Just like other artificial intelligence disciplines, computer vision has (lots of) shortcomings. For example, despite claimed high accuracy of algorithms based on deep learning for face recognition (such as DeepFace by Facebook) there could be times wherein those algorithms could not recognize even simple images. Could you imagine this deficiency was the inspiration for an art project?
Well, two German artists namely Stephan Bogner and Philipp Schmitt have tried exploring the limitations of face recognition algorithms and produce artistic portraits as a byproduct. The project is called Unseen Portraits and it uses OpenCV library to recognize faces while producing artistic photos by manipulating the original images.
The project used two computers; one for distorting the image and one for recognition. Processing and an altered version of MapMap-Vauxhall was used for image distortion. A camera was also used to film the screen that displays distorted images and stream it to the second computer. The second computer applies OpenCV algorithm for face recognition to analyze the video in real time. As you can imagine, the algorithm initially is doing pretty well but as the image is getting distorted more and more, the capability of the software lessens. After a few moments, OpenCV algorithm could no longer recognize the photo anymore. At this very moment, the software will take a screenshot and that is the unseen portrait which is essentially invisible to the computer.
CV Dazzle has also produced a similar project. They investigated how we can conceal ourselves with the help of art in order for us to become invisible to face recognition softwares. They have teamed up with designers and stylists to trick the software. They wanted to discover how fashion could be used to camouflage from the technology of Face recognition.
The name of the CV Dazzle project was derived from the abbreviation of computer vision while Dazzle was used during WWI as a camouflage. CV Dazzle has a goal of breaking apart facial features that produces an Art that makes it unrecognizable in CV algorithms. OpenCV was also used in this project.
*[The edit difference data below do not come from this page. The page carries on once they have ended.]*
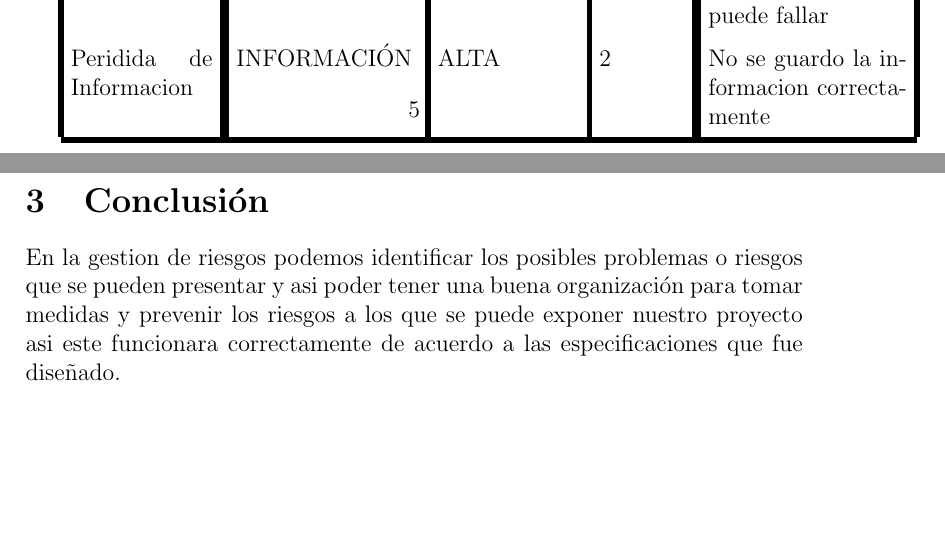
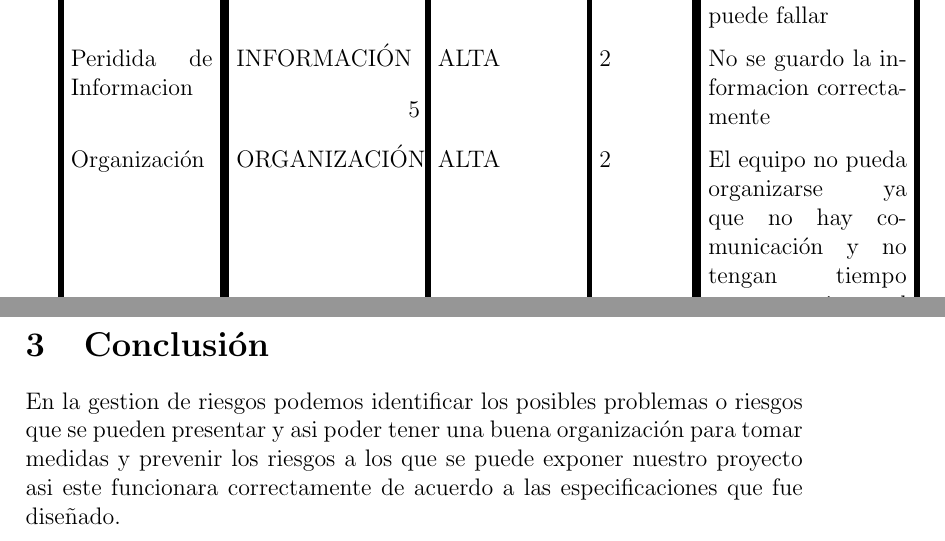
Before and after one commit to gadd-gj/documentacion-inegi, a LaTeX document (GestionRiesgos.tex): two parts of pages 5 and 6 of 6, joined at a grey line, cut so that both start at the same text, the shorter picture padded with empty space. Compiled offline with pdfLaTeX.

Commit message:
actualizacion #1

```diff
--- a/GestionRiesgos.tex
+++ b/GestionRiesgos.tex
@@ -102,6 +102,7 @@ A continuación se presenta la tabla de riesgos que consideramos se pueden prese
  Economico &TECNOLOGIA & ALTA & 4 & Los integrantes del equipo no cuentan con suficiente dinero para comprar dispostitivos adecuados\\
  Falla de Dispositivo & TECNOLOGIA & MUY ALTA & 2 & La computadora de un integrante puede fallar\\
  Peridida de Informacion & INFORMACIÓN & ALTA & 2& No se guardo la informacion correctamente\\
+ Organización & ORGANIZACIÓN & ALTA & 2 & El equipo no pueda organizarse ya que no hay comunicación y no tengan tiempo para terminar el proyecto\\
  \hline
 \end{tabular}
 
```
Also changed, not shown: GestionRiesgos.pdf.
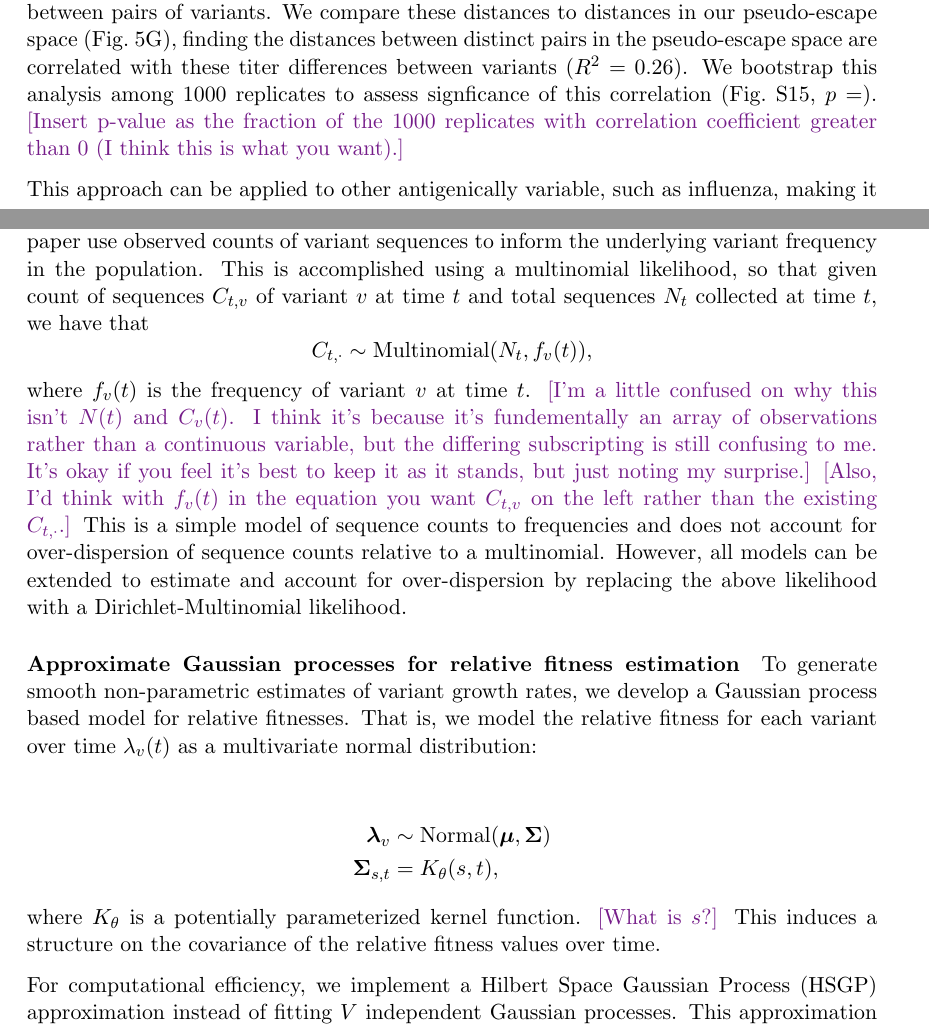
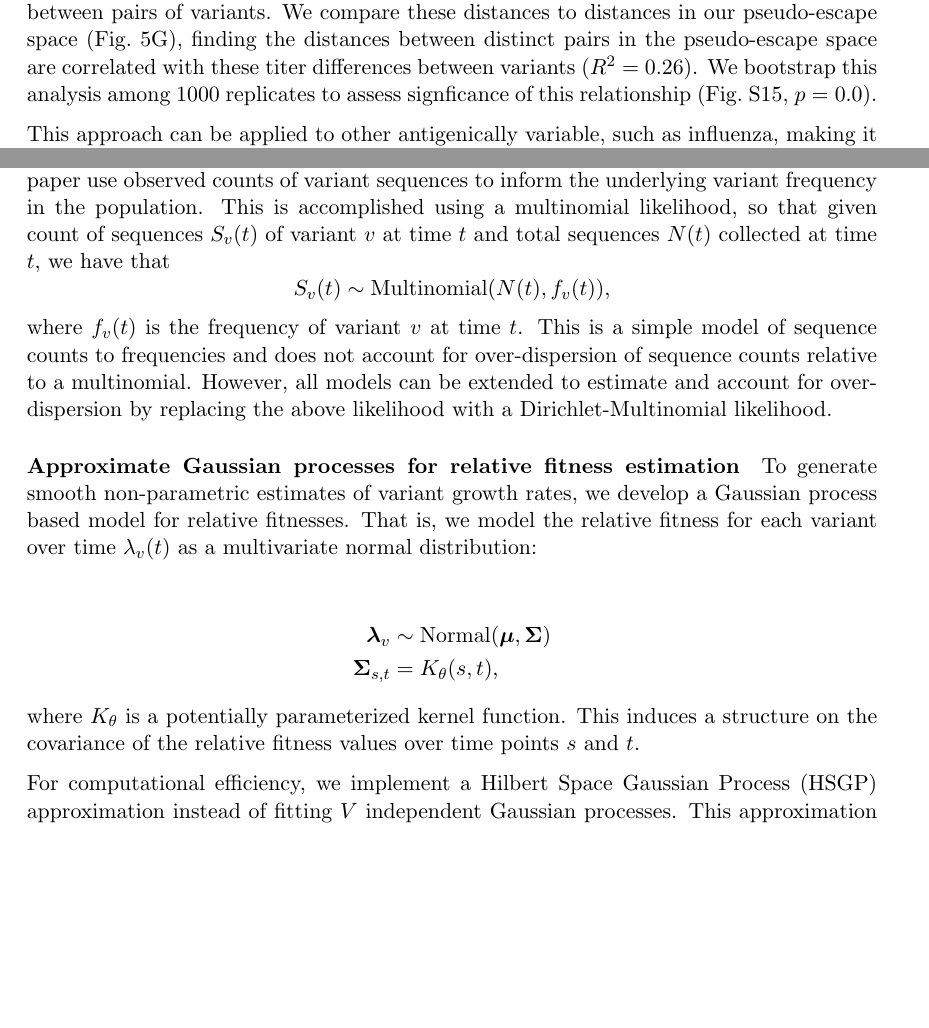
Before and after one commit to blab/relative-fitness-mechanisms, a LaTeX paper (manuscript/relative-fitness-mechanisms.tex): two parts of pages 10 and 16 of 40, joined at a grey line, cut so that both start at the same text, the shorter picture padded with empty space. Compiled offline with pdfLaTeX.

Commit message:
Filling out results

```diff
--- a/manuscript/relative-fitness-mechanisms.tex
+++ b/manuscript/relative-fitness-mechanisms.tex
@@ -454,8 +453,9 @@ Further, our model shows that these groups of lineages tend to target particular
 If immune escape is the dominant mechanism for relative fitness difference, we expect that differences in immune response between variants from serological data would mirror differences in our pseudo-escape space.
 Using human serological data from Jian et al \cite{Jian2023}, we compute titer distances as average log2 differences in titer values between pairs of variants.
 We compare these distances to distances in our pseudo-escape space (Fig.~\ref{fig:latent_immune}G), finding the distances between distinct pairs in the pseudo-escape space are correlated with these titer differences between variants ($R^2$ = 0.26).
-We bootstrap this analysis among 1000 replicates to assess signficance of this correlation (Fig.~\ref{fig:latent_immune_bootstrap}, $p = $).
-\tbc{Insert p-value as the fraction of the 1000 replicates with correlation coefficient greater than 0 (I think this is what you want).}
+We bootstrap this analysis among 1000 replicates to assess signficance of this relationship (Fig.~\ref{fig:latent_immune_bootstrap}, $p = 0.0$).
+% \tbc{Insert p-value as the fraction of the 1000 replicates with correlation coefficient greater than 0 (I think this is what you want).}
+% MF: Edited this. We're working with R^2 not correlation. Point stands and all replicates have R^2 > 0.
 
 This approach can be applied to other antigenically variable, such as influenza, making it broadly applicable beyond SARS-CoV-2.
 In fact, there is more utility for pathogens with larger geographic differences in immunity since this approach enables to estimate the proportion of these latent immune pools in the population and how they vary geographically and over time alongside variant difference.
@@ -576,13 +576,13 @@ These sequences were tallied according to either their annotated Nextstrain clad
 \paragraph{Likelihood of sequence counts given frequencies}
 
 The models discussed in this paper use observed counts of variant sequences to inform the underlying variant frequency in the population.
-This is accomplished using a multinomial likelihood, so that given count of sequences $C_{t,v}$ of variant $v$ at time $t$ and total sequences $N_{t}$ collected at time $t$, we have that
+This is accomplished using a multinomial likelihood, so that given count of sequences $S_{v}(t)$ of variant $v$ at time $t$ and total sequences $N(t)$ collected at time $t$, we have that
 \begin{equation*}
-    C_{t, \cdot} \sim \text{Multinomial}(N_{t}, f_{v}(t)),
+    S_{v}(t) \sim \text{Multinomial}(N(t), f_{v}(t)),
 \end{equation*}
 where $f_{v}(t)$ is the frequency of variant $v$ at time $t$.
-\tbc{I'm a little confused on why this isn't $N(t)$ and $C_v(t)$. I think it's because it's fundementally an array of observations rather than a continuous variable, but the differing subscripting is still confusing to me. It's okay if you feel it's best to keep it as it stands, but just noting my surprise.}
-\tbc{Also, I'd think with $f_{v}(t)$ in the equation you want $C_{t, v}$ on the left rather than the existing $C_{t, \cdot}$.}
+% \tbc{I'm a little confused on why this isn't $N(t)$ and $C_v(t)$. I think it's because it's fundementally an array of observations rather than a continuous variable, but the differing subscripting is still confusing to me. It's okay if you feel it's best to keep it as it stands, but just noting my surprise.}
+% \tbc{Also, I'd think with $f_{v}(t)$ in the equation you want $C_{t, v}$ on the left rather than the existing $C_{t, \cdot}$.}
 This is a simple model of sequence counts to frequencies and does not account for over-dispersion of sequence counts relative to a multinomial.
 However, all models can be extended to estimate and account for over-dispersion by replacing the above likelihood with a Dirichlet-Multinomial likelihood.
 
@@ -596,8 +596,8 @@ That is, we model the relative fitness for each variant over time $\lambda_v(t)$
     \vec{\Sigma}_{s, t} &= K_{\theta}(s, t),
 \end{align*}
 where $K_{\theta}$ is a potentially parameterized kernel function.
-\tbc{What is $s$?}
-This induces a structure on the covariance of the relative fitness values over time.
+% \tbc{What is $s$?}
+This induces a structure on the covariance of the relative fitness values over time points $s$ and $t$.
 
 For computational efficiency, we implement a Hilbert Space Gaussian Process (HSGP) approximation instead of fitting $V$ independent Gaussian processes.
 This approximation allow us to share basis functions between variants \cite{riutortmayol2022practical}.
```
Also changed, not shown: manuscript/relative-fitness-mechanisms.tex (5 more changed lines).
The difference on how humans and computers view the world was proved in these projects. The most interesting thing is that human eye (and brain) outperforms computers in recognizing distorted portraits. This fact shows that computer vision still has a lot of potential and space for improvement in the face recognition field.